In 1945 Douglas Hartree had been Professor of Theoretical Physics at Manchester for some 14 years. He was one of the world's experts in numerical computation, having played a major part in developing the Hartree-Fock method of investigating complex atomic systems.

In 1946, Hartree was asked by Colonel Paul Gillon to visit the Moore School in the USA to help with the application of ENIAC to scientific calculations in which he was a world leader. In the course of this work he became the first European to program ENIAC. When he returned to the UK he encouraged Maurice Wilkes to attend a course at the School in the autumn of that year. Wilkes returned to Cambridge intent on constructing a computer to the von Neumann ‘specification’.

Wilkes, working with his chief engineer, Renwick, achieved his aim in about 30 months and in May 1949 the EDSAC (Electronic Digital Store And Computer) became the first fully practical, operational, working, digital, electronic, automatic computer with conditional branching, a stored program in a read-write store and (unlike the Manchester 'Baby') good input/output facilities. Essentially EDSAC was the first fully-fledged computer, as we understand them today.

EDSAC used a store based on pulses circulating through mercury tanks known as delay lines. The design for these delay lines was another product of the Second World War which had seen the advent of Radar. Wilkes was lucky enough to find that another Cambridge man, Tom Gold, had worked on Radar's development at the Admiralty Signal Establishment, and subsequently Gold gave Wilkes the blueprint design for the store.

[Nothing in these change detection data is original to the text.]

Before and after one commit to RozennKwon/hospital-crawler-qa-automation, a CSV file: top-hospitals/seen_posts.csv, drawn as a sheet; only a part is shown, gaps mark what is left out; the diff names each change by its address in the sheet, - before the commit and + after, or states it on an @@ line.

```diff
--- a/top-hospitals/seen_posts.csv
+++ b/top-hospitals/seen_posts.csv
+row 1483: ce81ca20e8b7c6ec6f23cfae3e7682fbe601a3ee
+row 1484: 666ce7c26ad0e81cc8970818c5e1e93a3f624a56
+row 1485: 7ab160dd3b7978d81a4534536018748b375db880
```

The contribution of Radar to the Allied Forces' victory on D-day and to saving lives throughout the war was at least as great as that of COLOSSUS, and its contribution to the history of computing is yet a further testament to the ingenuity of the men and women who worked at the Telecommunications Research Establishment. As a result of this collaboration Wilkes and Gold worked together on the delay lines, with Wilkes improving the performance of the mercury storage device Gold had helped design.

Wilkes and his team achieved 2 other firsts. From day one, unlike a number of other early computers, EDSAC was used to pre-process its own programs and thus the difficulty of programming it was reduced significantly. Also, from its very early days, EDSAC was used to provide a computing service for others in the University who normally wrote their own programs. Later, with D. J. Wheeler (who did much of the initial programming for EDSAC) and S. Gill, Wilkes wrote the first textbook on computer programming to be published though this was preceded in 1947/48 by Goldstine and von Neumann in a circulated account.

Douglas Hartree and

Albert Einstein

together at Leiden

Maurice Wilkes